I didn't follow the race that closely, and had no strong opinion on the matter -- other than thinking (a) that it was pretty cool that, one way or another, we were likely to wind up with a female premier (at last!) & (b) isn't it too often the way, the only time a political party ever hands over the reins of power to a woman, it's when things can't get much worse for them anyway?
But I was reminded when reading this profile of leadership candidate & runner up Sandra Pupatello that perhaps it might have been nice to have a political leader who has an intimate understanding of the heartache of infertility, pregnancy loss and involuntary childlessness.:
She’s also known heartache.
In October 2003, there was a stunning story in the Toronto Star that Pupatello was four months pregnant after seven miscarriages over 13 years. The story resonated because it seemed so painfully private. This was her fourth attempt using in vitro fertilization. While she was over the moon, she hadn’t wanted it publicized, but Star reporter Richard Brennan guessed. He’d known her forever and urged her to let people know about her “miracle.”
She later miscarried.
“It changes you,” she says. “It knocks anything other than modesty right out of your system. You have to go through tough things in order to understand other people’s pain. There are things you can’t control and you have to let go.”
She’s thrown herself into being a good Italian zia to her brother Walter’s three children, taking them to Queen’s Park and acting like a second mother.
I remember reading that 2003 story about Pupatello's pregnancy and previous miscarriages. I already knew she was "one of us" in that respect -- someone I knew through our pg loss support group knew her, knew her story and had tried, unsuccessfully, to enlist her support for our organization.
But I didn't know she had also lost that baby too. And I didn't realize the story behind the story, either. I feel badly for her -- not just for all her losses, but also because (a bit like Kate Middleton), she was pressured to bare her soul and tell her story and talk about her pregnancy before she was really ready to do so.

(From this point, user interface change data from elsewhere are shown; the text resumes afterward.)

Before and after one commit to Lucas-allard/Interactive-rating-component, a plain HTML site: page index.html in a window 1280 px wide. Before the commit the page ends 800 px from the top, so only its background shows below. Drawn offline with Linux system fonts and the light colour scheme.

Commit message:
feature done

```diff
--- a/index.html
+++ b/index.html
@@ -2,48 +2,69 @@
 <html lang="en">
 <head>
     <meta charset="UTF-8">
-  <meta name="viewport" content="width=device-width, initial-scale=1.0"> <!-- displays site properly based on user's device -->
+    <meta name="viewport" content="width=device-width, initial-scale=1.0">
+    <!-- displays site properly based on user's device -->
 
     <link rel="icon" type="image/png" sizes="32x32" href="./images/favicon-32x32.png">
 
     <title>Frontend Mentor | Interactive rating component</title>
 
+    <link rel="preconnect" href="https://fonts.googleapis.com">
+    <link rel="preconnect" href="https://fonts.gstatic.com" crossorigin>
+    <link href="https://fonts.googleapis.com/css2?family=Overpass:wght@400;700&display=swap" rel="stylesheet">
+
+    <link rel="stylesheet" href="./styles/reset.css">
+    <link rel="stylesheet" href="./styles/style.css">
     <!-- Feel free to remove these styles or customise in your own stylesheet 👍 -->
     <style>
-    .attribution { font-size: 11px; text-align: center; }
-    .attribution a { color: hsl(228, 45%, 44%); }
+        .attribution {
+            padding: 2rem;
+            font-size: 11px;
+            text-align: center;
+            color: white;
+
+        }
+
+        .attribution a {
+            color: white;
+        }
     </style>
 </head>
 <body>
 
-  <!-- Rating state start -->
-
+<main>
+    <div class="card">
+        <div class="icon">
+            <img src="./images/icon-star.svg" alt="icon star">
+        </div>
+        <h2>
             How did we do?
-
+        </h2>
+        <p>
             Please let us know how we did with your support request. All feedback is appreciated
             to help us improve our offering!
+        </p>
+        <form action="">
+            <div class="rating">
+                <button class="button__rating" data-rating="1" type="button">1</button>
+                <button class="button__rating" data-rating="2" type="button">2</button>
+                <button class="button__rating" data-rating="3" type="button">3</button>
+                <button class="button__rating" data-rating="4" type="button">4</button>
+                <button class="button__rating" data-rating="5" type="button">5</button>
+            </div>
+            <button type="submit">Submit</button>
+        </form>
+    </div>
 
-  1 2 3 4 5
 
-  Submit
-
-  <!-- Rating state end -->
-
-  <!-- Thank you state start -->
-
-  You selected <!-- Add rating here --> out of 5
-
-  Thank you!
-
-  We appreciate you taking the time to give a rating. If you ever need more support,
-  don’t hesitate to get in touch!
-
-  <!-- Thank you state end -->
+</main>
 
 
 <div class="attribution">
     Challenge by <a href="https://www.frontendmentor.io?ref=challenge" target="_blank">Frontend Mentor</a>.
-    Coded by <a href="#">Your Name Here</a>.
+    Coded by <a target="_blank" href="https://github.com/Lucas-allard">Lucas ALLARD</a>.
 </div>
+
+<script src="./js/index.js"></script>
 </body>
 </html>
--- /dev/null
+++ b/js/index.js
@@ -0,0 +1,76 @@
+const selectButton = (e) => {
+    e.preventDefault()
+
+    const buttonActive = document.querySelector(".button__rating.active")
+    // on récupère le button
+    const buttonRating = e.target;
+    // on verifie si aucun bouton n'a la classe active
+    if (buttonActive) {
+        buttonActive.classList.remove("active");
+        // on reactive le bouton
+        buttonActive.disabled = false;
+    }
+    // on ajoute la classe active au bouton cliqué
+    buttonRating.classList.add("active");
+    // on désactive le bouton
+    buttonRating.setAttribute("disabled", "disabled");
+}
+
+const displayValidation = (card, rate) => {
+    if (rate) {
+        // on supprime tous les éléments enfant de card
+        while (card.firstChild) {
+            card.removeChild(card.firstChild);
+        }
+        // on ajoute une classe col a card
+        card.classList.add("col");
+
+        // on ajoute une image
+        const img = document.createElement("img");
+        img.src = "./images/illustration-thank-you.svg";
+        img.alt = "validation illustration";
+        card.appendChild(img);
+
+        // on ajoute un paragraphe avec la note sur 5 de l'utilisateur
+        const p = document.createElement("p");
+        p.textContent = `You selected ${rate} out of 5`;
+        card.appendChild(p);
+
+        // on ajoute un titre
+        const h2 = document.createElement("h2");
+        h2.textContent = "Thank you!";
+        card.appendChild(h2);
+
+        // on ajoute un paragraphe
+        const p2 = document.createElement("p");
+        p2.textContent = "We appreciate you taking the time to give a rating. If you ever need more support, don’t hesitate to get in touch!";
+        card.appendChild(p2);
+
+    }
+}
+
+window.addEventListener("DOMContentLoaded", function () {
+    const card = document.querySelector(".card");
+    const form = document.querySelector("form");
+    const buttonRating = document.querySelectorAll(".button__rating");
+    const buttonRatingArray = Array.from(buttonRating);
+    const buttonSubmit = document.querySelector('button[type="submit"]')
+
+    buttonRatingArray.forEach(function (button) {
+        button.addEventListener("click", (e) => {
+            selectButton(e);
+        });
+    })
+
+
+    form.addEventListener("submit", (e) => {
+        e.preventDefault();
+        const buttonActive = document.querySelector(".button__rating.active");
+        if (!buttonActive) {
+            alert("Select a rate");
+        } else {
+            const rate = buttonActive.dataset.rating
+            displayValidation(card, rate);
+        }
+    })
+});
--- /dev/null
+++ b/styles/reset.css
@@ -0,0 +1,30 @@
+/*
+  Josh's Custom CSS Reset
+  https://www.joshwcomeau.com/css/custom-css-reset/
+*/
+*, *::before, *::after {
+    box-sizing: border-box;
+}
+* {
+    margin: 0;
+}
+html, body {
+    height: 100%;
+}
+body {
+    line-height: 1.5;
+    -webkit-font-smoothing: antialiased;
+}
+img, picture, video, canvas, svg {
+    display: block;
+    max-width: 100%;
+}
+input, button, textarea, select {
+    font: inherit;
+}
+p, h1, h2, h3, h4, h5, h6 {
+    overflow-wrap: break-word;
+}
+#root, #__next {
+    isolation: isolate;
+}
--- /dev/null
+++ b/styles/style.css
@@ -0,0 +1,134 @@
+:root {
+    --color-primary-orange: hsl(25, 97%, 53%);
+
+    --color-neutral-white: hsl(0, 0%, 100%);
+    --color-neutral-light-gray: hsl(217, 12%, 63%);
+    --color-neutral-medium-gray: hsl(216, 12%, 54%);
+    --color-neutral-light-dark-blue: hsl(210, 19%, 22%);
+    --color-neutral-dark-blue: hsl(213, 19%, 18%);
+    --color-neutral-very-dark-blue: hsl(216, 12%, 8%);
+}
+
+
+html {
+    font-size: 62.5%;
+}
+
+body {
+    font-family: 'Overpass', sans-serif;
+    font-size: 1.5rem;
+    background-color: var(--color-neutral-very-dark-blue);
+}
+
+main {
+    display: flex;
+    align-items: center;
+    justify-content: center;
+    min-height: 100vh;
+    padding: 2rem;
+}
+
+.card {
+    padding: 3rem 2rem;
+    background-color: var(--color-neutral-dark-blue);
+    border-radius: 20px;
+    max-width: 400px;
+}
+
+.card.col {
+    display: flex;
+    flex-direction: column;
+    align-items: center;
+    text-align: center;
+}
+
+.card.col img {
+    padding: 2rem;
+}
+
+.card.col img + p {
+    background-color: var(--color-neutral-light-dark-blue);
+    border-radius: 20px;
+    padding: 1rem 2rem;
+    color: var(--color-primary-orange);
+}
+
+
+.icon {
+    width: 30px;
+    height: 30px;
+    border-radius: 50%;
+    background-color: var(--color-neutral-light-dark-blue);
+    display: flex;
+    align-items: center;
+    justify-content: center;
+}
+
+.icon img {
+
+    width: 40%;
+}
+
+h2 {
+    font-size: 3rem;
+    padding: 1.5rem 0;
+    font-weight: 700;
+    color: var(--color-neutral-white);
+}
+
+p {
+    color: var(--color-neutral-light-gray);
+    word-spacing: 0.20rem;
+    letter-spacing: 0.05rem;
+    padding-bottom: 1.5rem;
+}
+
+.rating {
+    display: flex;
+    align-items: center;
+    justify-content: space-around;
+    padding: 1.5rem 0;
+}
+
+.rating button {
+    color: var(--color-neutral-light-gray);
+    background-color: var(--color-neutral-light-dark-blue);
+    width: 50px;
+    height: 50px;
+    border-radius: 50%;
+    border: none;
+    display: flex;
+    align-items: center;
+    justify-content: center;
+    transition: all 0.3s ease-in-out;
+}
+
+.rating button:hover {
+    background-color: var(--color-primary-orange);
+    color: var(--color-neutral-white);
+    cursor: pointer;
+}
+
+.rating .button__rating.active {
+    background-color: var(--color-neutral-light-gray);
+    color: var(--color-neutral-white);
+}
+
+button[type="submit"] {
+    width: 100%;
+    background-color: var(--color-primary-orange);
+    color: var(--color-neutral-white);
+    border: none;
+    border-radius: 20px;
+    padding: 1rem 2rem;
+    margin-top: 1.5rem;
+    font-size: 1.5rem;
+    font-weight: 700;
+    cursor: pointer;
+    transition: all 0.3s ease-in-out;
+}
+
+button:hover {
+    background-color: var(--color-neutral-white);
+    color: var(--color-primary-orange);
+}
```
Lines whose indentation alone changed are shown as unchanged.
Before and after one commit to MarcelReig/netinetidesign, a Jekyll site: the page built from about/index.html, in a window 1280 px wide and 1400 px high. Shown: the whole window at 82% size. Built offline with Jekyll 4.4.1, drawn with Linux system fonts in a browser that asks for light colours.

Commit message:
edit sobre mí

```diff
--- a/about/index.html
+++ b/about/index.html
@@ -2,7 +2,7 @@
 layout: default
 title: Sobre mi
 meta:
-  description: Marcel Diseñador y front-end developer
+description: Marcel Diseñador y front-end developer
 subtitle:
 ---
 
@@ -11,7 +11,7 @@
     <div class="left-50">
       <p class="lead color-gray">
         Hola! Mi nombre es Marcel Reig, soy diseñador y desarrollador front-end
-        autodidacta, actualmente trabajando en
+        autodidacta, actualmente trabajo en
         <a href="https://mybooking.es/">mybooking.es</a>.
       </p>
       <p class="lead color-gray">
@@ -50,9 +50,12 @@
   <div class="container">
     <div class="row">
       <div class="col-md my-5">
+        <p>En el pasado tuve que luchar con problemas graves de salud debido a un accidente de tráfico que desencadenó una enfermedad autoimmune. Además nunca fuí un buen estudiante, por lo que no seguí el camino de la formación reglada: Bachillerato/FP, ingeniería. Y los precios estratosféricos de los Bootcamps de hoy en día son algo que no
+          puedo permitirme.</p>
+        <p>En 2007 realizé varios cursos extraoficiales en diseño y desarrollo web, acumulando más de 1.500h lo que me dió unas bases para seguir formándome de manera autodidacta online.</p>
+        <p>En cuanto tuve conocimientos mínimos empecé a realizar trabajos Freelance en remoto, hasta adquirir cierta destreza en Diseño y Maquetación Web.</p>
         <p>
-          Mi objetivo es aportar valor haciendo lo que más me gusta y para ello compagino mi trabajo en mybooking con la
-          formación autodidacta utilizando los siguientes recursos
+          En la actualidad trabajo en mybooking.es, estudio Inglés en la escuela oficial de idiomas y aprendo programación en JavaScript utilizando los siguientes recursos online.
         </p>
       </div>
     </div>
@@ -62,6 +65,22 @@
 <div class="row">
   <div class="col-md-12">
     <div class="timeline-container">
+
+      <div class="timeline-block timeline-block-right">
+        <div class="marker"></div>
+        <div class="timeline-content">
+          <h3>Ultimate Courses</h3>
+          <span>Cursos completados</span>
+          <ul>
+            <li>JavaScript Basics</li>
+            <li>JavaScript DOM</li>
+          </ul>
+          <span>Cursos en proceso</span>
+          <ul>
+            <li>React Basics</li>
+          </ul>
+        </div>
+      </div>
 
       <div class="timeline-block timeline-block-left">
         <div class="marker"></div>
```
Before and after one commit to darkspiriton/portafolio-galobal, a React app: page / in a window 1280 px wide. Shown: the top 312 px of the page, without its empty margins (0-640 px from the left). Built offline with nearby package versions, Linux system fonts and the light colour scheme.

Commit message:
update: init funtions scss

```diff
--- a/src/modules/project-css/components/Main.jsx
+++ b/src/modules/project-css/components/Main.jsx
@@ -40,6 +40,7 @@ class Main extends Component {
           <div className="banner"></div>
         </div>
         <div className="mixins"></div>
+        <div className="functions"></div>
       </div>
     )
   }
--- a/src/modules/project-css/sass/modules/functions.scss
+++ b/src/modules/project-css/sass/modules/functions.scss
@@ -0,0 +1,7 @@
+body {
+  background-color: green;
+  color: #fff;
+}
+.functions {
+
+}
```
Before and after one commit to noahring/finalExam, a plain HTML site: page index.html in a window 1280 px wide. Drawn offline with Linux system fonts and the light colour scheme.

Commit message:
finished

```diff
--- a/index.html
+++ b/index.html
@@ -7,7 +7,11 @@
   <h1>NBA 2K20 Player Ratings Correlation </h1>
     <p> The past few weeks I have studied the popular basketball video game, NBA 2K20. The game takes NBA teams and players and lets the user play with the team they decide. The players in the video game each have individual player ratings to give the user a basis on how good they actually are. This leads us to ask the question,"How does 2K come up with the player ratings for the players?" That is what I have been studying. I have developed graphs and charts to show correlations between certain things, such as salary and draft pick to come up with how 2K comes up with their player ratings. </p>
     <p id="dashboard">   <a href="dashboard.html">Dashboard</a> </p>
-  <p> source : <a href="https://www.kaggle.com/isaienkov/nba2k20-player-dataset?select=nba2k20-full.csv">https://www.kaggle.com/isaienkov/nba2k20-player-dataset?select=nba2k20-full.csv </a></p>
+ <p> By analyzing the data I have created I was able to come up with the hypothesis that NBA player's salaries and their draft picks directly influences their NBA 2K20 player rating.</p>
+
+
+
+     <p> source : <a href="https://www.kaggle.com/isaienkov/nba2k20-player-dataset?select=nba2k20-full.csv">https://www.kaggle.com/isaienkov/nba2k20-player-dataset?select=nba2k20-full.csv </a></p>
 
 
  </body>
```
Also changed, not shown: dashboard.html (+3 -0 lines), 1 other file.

The cynical journalist in me realizes that reporter knew a good human interest story when he saw it. (I wonder how he felt later.) The cynical deadbabymama in me also thinks that only someone who has never been through infertility, &/or never lost a pregnancy, could think it was OK for someone who was just four months pregnant, after seven previous losses and four IVFs over 13 years, to talk publicly about "miracles." Ahh, the innocence of the uninitiated...